• [Action item]: Write out all of the data again, precisely as it appears.

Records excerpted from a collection
○ ○ ○ ○ ○
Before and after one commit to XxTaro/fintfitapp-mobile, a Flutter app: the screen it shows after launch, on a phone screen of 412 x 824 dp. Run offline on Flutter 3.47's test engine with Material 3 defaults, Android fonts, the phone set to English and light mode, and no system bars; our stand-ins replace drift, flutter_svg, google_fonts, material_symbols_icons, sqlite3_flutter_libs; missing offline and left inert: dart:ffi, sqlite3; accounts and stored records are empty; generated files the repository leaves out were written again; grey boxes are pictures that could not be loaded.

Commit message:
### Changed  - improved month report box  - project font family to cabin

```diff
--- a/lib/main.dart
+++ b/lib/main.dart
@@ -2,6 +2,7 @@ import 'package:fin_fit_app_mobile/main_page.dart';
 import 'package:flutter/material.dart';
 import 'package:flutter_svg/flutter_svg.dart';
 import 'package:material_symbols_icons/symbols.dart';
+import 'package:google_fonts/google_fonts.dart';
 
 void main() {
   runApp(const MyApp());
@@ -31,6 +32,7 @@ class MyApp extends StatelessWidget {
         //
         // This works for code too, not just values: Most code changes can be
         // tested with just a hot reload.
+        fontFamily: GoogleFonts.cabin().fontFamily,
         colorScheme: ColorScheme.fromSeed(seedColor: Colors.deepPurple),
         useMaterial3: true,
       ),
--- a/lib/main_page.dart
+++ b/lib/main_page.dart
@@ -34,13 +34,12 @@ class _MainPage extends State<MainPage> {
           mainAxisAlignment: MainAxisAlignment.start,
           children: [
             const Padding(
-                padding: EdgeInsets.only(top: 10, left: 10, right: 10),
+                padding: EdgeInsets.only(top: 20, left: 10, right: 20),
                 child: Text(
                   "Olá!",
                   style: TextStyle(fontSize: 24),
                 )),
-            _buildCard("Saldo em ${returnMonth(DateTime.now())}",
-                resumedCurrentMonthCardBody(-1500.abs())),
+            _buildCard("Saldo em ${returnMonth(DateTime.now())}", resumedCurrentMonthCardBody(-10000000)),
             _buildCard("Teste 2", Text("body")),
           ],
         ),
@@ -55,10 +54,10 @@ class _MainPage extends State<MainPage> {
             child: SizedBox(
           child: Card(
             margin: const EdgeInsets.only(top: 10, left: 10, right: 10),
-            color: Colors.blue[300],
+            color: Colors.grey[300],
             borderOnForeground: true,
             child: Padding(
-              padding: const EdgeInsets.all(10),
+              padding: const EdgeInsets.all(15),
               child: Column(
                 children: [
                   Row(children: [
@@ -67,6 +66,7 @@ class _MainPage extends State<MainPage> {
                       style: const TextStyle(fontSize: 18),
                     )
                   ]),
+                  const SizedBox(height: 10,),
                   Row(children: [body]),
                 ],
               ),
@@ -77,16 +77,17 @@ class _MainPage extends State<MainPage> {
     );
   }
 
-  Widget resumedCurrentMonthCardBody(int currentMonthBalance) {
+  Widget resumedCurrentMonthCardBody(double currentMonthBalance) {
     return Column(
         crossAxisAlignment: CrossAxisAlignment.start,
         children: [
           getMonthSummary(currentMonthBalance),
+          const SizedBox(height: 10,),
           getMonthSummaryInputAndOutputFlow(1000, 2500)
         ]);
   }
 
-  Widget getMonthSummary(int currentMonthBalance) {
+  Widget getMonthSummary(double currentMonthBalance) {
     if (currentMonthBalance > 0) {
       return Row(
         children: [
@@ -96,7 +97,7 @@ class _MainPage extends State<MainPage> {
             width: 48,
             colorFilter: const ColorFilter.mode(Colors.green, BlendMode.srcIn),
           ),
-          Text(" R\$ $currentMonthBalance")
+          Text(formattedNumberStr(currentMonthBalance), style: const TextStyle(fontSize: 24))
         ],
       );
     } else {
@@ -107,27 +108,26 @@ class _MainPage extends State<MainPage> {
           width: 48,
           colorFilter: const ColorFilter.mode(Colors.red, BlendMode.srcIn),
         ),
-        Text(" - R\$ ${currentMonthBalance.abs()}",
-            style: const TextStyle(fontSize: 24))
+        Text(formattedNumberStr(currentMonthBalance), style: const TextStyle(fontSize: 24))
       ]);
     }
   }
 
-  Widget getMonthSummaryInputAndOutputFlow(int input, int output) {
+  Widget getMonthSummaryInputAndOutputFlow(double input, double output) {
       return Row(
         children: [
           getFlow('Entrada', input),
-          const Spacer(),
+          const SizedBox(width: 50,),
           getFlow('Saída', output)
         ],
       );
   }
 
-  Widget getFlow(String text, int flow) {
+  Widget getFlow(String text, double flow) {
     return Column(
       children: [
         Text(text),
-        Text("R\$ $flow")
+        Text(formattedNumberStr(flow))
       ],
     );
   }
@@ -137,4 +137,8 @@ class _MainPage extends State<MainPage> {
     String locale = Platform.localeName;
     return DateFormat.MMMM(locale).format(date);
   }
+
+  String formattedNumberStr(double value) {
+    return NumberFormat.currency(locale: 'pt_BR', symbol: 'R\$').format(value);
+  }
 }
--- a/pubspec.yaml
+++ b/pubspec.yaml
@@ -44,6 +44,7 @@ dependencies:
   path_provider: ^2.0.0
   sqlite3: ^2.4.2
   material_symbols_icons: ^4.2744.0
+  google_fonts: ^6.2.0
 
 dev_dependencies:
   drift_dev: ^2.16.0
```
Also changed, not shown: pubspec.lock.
○ ○ ○ ○ ○
• [Output for this task]:
Before and after one commit to XxTaro/fintfitapp-mobile, a Flutter app: the screen it shows after launch, on a phone screen of 412 x 824 dp. Run offline on Flutter 3.47's test engine with Material 3 defaults, Android fonts, the phone set to English and light mode, and no system bars; our stand-ins replace drift, flutter_svg, google_fonts, material_symbols_icons, sqlite3_flutter_libs; missing offline and left inert: dart:ffi, sqlite3; accounts and stored records are empty; generated files the repository leaves out were written again; grey boxes are pictures that could not be loaded.

Commit message:
### Changed  - improved month report box  - project font family to cabin

```diff
--- a/lib/main.dart
+++ b/lib/main.dart
@@ -2,6 +2,7 @@ import 'package:fin_fit_app_mobile/main_page.dart';
 import 'package:flutter/material.dart';
 import 'package:flutter_svg/flutter_svg.dart';
 import 'package:material_symbols_icons/symbols.dart';
+import 'package:google_fonts/google_fonts.dart';
 
 void main() {
   runApp(const MyApp());
@@ -31,6 +32,7 @@ class MyApp extends StatelessWidget {
         //
         // This works for code too, not just values: Most code changes can be
         // tested with just a hot reload.
+        fontFamily: GoogleFonts.cabin().fontFamily,
         colorScheme: ColorScheme.fromSeed(seedColor: Colors.deepPurple),
         useMaterial3: true,
       ),
--- a/lib/main_page.dart
+++ b/lib/main_page.dart
@@ -34,13 +34,12 @@ class _MainPage extends State<MainPage> {
           mainAxisAlignment: MainAxisAlignment.start,
           children: [
             const Padding(
-                padding: EdgeInsets.only(top: 10, left: 10, right: 10),
+                padding: EdgeInsets.only(top: 20, left: 10, right: 20),
                 child: Text(
                   "Olá!",
                   style: TextStyle(fontSize: 24),
                 )),
-            _buildCard("Saldo em ${returnMonth(DateTime.now())}",
-                resumedCurrentMonthCardBody(-1500.abs())),
+            _buildCard("Saldo em ${returnMonth(DateTime.now())}", resumedCurrentMonthCardBody(-10000000)),
             _buildCard("Teste 2", Text("body")),
           ],
         ),
@@ -55,10 +54,10 @@ class _MainPage extends State<MainPage> {
             child: SizedBox(
           child: Card(
             margin: const EdgeInsets.only(top: 10, left: 10, right: 10),
-            color: Colors.blue[300],
+            color: Colors.grey[300],
             borderOnForeground: true,
             child: Padding(
-              padding: const EdgeInsets.all(10),
+              padding: const EdgeInsets.all(15),
               child: Column(
                 children: [
                   Row(children: [
@@ -67,6 +66,7 @@ class _MainPage extends State<MainPage> {
                       style: const TextStyle(fontSize: 18),
                     )
                   ]),
+                  const SizedBox(height: 10,),
                   Row(children: [body]),
                 ],
               ),
@@ -77,16 +77,17 @@ class _MainPage extends State<MainPage> {
     );
   }
 
-  Widget resumedCurrentMonthCardBody(int currentMonthBalance) {
+  Widget resumedCurrentMonthCardBody(double currentMonthBalance) {
     return Column(
         crossAxisAlignment: CrossAxisAlignment.start,
         children: [
           getMonthSummary(currentMonthBalance),
+          const SizedBox(height: 10,),
           getMonthSummaryInputAndOutputFlow(1000, 2500)
         ]);
   }
 
-  Widget getMonthSummary(int currentMonthBalance) {
+  Widget getMonthSummary(double currentMonthBalance) {
     if (currentMonthBalance > 0) {
       return Row(
         children: [
@@ -96,7 +97,7 @@ class _MainPage extends State<MainPage> {
             width: 48,
             colorFilter: const ColorFilter.mode(Colors.green, BlendMode.srcIn),
           ),
-          Text(" R\$ $currentMonthBalance")
+          Text(formattedNumberStr(currentMonthBalance), style: const TextStyle(fontSize: 24))
         ],
       );
     } else {
@@ -107,27 +108,26 @@ class _MainPage extends State<MainPage> {
           width: 48,
           colorFilter: const ColorFilter.mode(Colors.red, BlendMode.srcIn),
         ),
-        Text(" - R\$ ${currentMonthBalance.abs()}",
-            style: const TextStyle(fontSize: 24))
+        Text(formattedNumberStr(currentMonthBalance), style: const TextStyle(fontSize: 24))
       ]);
     }
   }
 
-  Widget getMonthSummaryInputAndOutputFlow(int input, int output) {
+  Widget getMonthSummaryInputAndOutputFlow(double input, double output) {
       return Row(
         children: [
           getFlow('Entrada', input),
-          const Spacer(),
+          const SizedBox(width: 50,),
           getFlow('Saída', output)
         ],
       );
   }
 
-  Widget getFlow(String text, int flow) {
+  Widget getFlow(String text, double flow) {
     return Column(
       children: [
         Text(text),
-        Text("R\$ $flow")
+        Text(formattedNumberStr(flow))
       ],
     );
   }
@@ -137,4 +137,8 @@ class _MainPage extends State<MainPage> {
     String locale = Platform.localeName;
     return DateFormat.MMMM(locale).format(date);
   }
+
+  String formattedNumberStr(double value) {
+    return NumberFormat.currency(locale: 'pt_BR', symbol: 'R\$').format(value);
+  }
 }
--- a/pubspec.yaml
+++ b/pubspec.yaml
@@ -44,6 +44,7 @@ dependencies:
   path_provider: ^2.0.0
   sqlite3: ^2.4.2
   material_symbols_icons: ^4.2744.0
+  google_fonts: ^6.2.0
 
 dev_dependencies:
   drift_dev: ^2.16.0
```
Also changed, not shown: pubspec.lock.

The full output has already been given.